“I play more softball now than I ever did when I was younger,” Vinny says. “Everything feels natural. I don’t worry about anything—I play shortstop and my lateral movement is fine, no problems. If I knew it was this good, I would have done it years ago.”
While word-of-mouth referrals are common at the Total Joint Center of New Jersey at CentraState, Dr. Greller says operating on a third of a softball team’s starting lineup in two years was a highlight for him.
The softballers say they were drawn to CentraState by the comfort and ability to recover from surgery close to home as well as the program’s reputation for helping patients get back on their feet quickly. The Total Joint Center offers a range of minimally invasive joint replacement surgeries. Patients participate in classes and physical therapy to prepare for surgery and benefit from state-of-the-art pain management to improve recovery after surgery.
“Pain control is important because we want our patients to get up and walk the same day as their surgery,” Dr. Greller says. “With knee replacements, you need the right patients who are willing to do the hard work in rehabilitation, and these guys were all very motivated.”
Quality of Life
Osteoarthritis is an age-related breakdown of the knee joint that causes pain and difficulty walking. Knee replacement surgery is usually performed when conservative treatments such as physical therapy and pain medication no longer relieve knee pain and the quality of a patient’s life is negatively affected. During knee replacement, the damaged joint surface is replaced with an artificial joint. More than 700,000 procedures are performed each year, according to the U.S. Centers for Disease Control and Prevention.
“Knee replacement should be done when your quality of life is suffering,” Dr. Greller says. “It’s not when your doctor says to do it, not when your friend says to do it, not when the X-rays say to do it, but when you say, ‘I can’t live like this anymore. I don’t want knee pain. I want a better way of life.’”

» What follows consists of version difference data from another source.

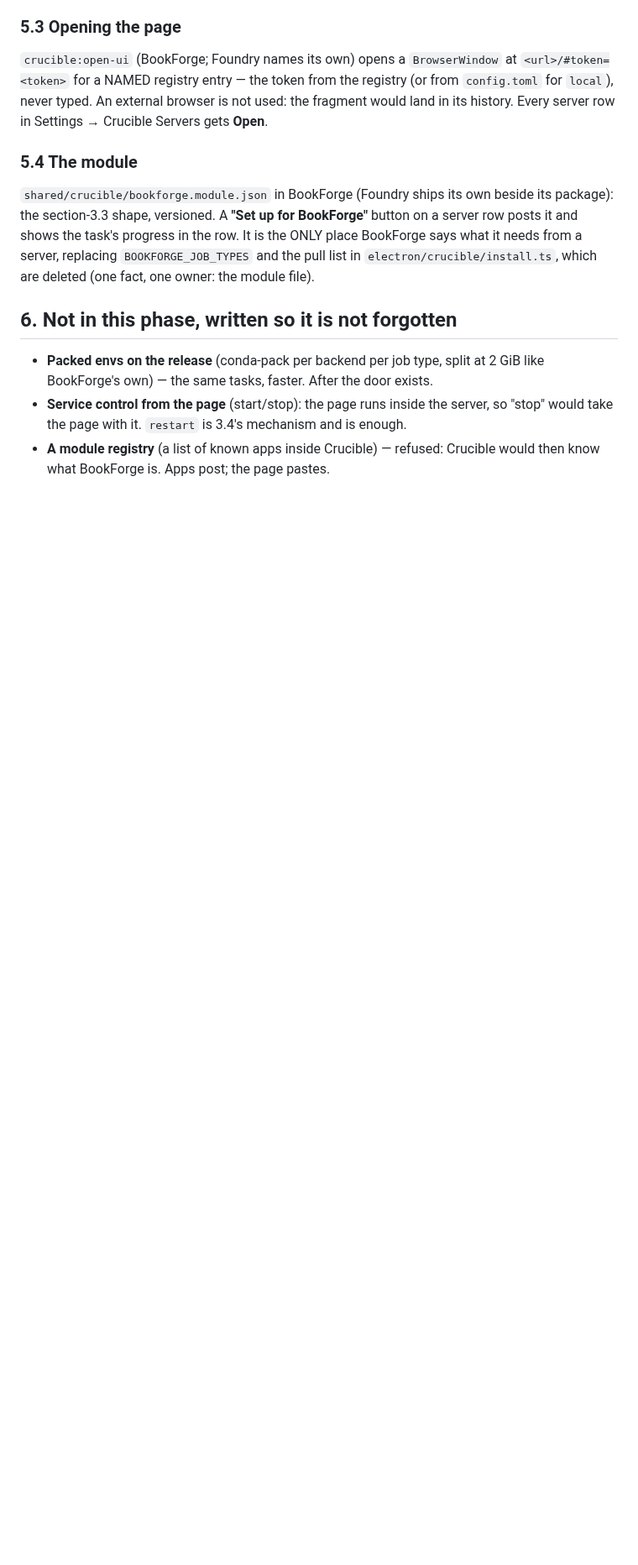
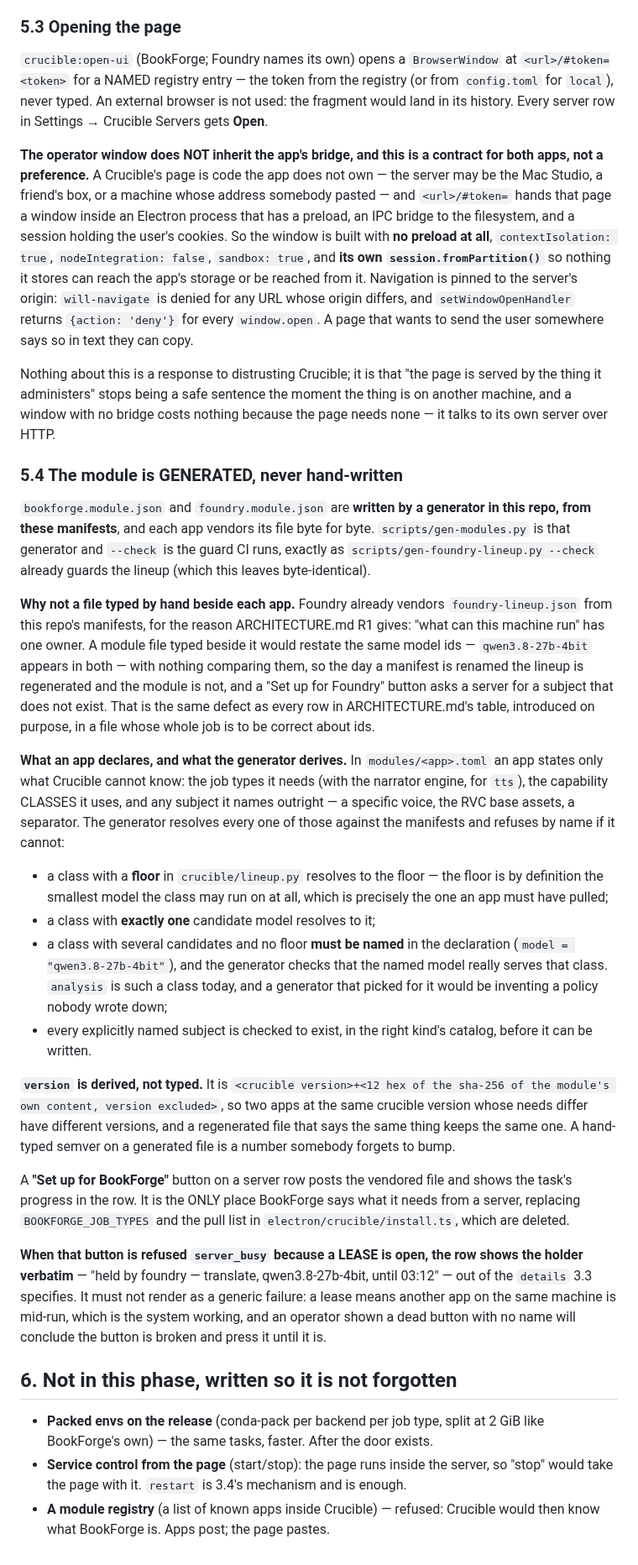
Before and after one commit to telltaleatheist/crucible, a Markdown page: docs/PHASE13-OPERATOR.md, the part around the change. Shown at 84% size. GitHub-like rendering; blank space fills up the shorter version.

Commit message:
docs(phase13): Foundry's review — modules are generated, the operator window has no bridge, and a lease refusal names its holder
Three amendments, all of them closing a gap between what the contract said and
what a second reader would have built from it.

* 5.4 — a module is written by scripts/gen-modules.py from these manifests and
  vendored byte for byte, because Foundry already vendors foundry-lineup.json
  from the same manifests and a second hand-typed file naming the same model
  ids is R1's defect introduced on purpose. An app declares job types, classes
  and named subjects; the generator resolves a class through its floor, or its
  single candidate, or refuses until the declaration names the model. version
  is derived from the content, never typed.
* 5.3 — the operator window is a BrowserWindow with no preload, contextIsolation
  on, nodeIntegration off, sandbox on, its own session partition, will-navigate
  denied off-origin and every window.open denied. A remote server's page is
  code the app does not own, and #token= on somebody else's server is the case.
* 5.4/3.3 — a task refused server_busy for an open lease carries the lease's own
  fields, and the app's row shows that holder verbatim.

Co-Authored-By: Claude Fable 5.1 <noreply@anthropic.com>
Claude-Session: https://claude.ai/code/session_016ixrqdkbAU5UvkyjavzQeQ

```diff
--- a/docs/PHASE13-OPERATOR.md
+++ b/docs/PHASE13-OPERATOR.md
@@ -376,13 +376,77 @@ refuses a line with no `/` before the fragment.
 `config.toml` for `local`), never typed. An external browser is not used: the fragment would
 land in its history. Every server row in Settings → Crucible Servers gets **Open**.
 
-### 5.4 The module
+**The operator window does NOT inherit the app's bridge, and this is a contract
+for both apps, not a preference.** A Crucible's page is code the app does not
+own — the server may be the Mac Studio, a friend's box, or a machine whose
+address somebody pasted — and `<url>/#token=` hands that page a window inside
+an Electron process that has a preload, an IPC bridge to the filesystem, and a
+session holding the user's cookies. So the window is built with **no preload at
+all**, `contextIsolation: true`, `nodeIntegration: false`, `sandbox: true`, and
+**its own `session.fromPartition()`** so nothing it stores can reach the app's
+storage or be reached from it. Navigation is pinned to the server's origin:
+`will-navigate` is denied for any URL whose origin differs, and
+`setWindowOpenHandler` returns `{action: 'deny'}` for every `window.open`. A
+page that wants to send the user somewhere says so in text they can copy.
 
-`shared/crucible/bookforge.module.json` in BookForge (Foundry ships its own beside its
-package): the section-3.3 shape, versioned. A **"Set up for BookForge"** button on a server
-row posts it and shows the task's progress in the row. It is the ONLY place BookForge says
-what it needs from a server, replacing `BOOKFORGE_JOB_TYPES` and the pull list in
-`electron/crucible/install.ts`, which are deleted (one fact, one owner: the module file).
+Nothing about this is a response to distrusting Crucible; it is that "the page
+is served by the thing it administers" stops being a safe sentence the moment
+the thing is on another machine, and a window with no bridge costs nothing
+because the page needs none — it talks to its own server over HTTP.
+
+### 5.4 The module is GENERATED, never hand-written
+
+`bookforge.module.json` and `foundry.module.json` are **written by a generator
+in this repo, from these manifests**, and each app vendors its file byte for
+byte. `scripts/gen-modules.py` is that generator and `--check` is the guard CI
+runs, exactly as `scripts/gen-foundry-lineup.py --check` already guards the
+lineup (which this leaves byte-identical).
+
+**Why not a file typed by hand beside each app.** Foundry already vendors
+`foundry-lineup.json` from this repo's manifests, for the reason
+ARCHITECTURE.md R1 gives: "what can this machine run" has one owner. A module
+file typed beside it would restate the same model ids — `qwen3.8-27b-4bit`
+appears in both — with nothing comparing them, so the day a manifest is renamed
+the lineup is regenerated and the module is not, and a "Set up for Foundry"
+button asks a server for a subject that does not exist. That is the same defect
+as every row in ARCHITECTURE.md's table, introduced on purpose, in a file whose
+whole job is to be correct about ids.
+
+**What an app declares, and what the generator derives.** In `modules/<app>.toml`
+an app states only what Crucible cannot know: the job types it needs (with the
+narrator engine, for `tts`), the capability CLASSES it uses, and any subject it
+names outright — a specific voice, the RVC base assets, a separator. The
+generator resolves every one of those against the manifests and refuses by name
+if it cannot:
+
+- a class with a **floor** in `crucible/lineup.py` resolves to the floor — the
+  floor is by definition the smallest model the class may run on at all, which
+  is precisely the one an app must have pulled;
+- a class with **exactly one** candidate model resolves to it;
+- a class with several candidates and no floor **must be named** in the
+  declaration (`model = "qwen3.8-27b-4bit"`), and the generator checks that the
+  named model really serves that class. `analysis` is such a class today, and a
+  generator that picked for it would be inventing a policy nobody wrote down;
+- every explicitly named subject is checked to exist, in the right kind's
+  catalog, before it can be written.
+
+**`version` is derived, not typed.** It is `<crucible version>+<12 hex of the
+sha-256 of the module's own content, version excluded>`, so two apps at the same
+crucible version whose needs differ have different versions, and a regenerated
+file that says the same thing keeps the same one. A hand-typed semver on a
+generated file is a number somebody forgets to bump.
+
+A **"Set up for BookForge"** button on a server row posts the vendored file and
+shows the task's progress in the row. It is the ONLY place BookForge says what
+it needs from a server, replacing `BOOKFORGE_JOB_TYPES` and the pull list in
+`electron/crucible/install.ts`, which are deleted.
+
+**When that button is refused `server_busy` because a LEASE is open, the row
+shows the holder verbatim** — "held by foundry — translate, qwen3.8-27b-4bit,
+until 03:12" — out of the `details` 3.3 specifies. It must not render as a
+generic failure: a lease means another app on the same machine is mid-run, which
+is the system working, and an operator shown a dead button with no name will
+conclude the button is broken and press it until it is.
 
 ## 6. Not in this phase, written so it is not forgotten
 
```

Dr. Greller says patients should not expect to run a marathon after knee replacement surgery, but they should be able to get back to most moderate activities—from tennis and pickle ball to swimming, bicycling and yes, softball.
“The goal is to get back to a better quality of life than you currently have because you are no longer going to have stiffness and swelling in your knees,” Dr. Greller says. “You want to be able to do the things in life that are important to you.”
For his part, Emil says he hopes his knee replacements will allow him to continue to play softball into his 80s and beyond.
“I meet a lot of people in the area, and they’re on the fence about whether to have surgery and where to have it,” Emil says. “I say, ‘Listen, you don’t have to go to New York—you can stay right here locally and you’re going to be very happy with CentraState.’”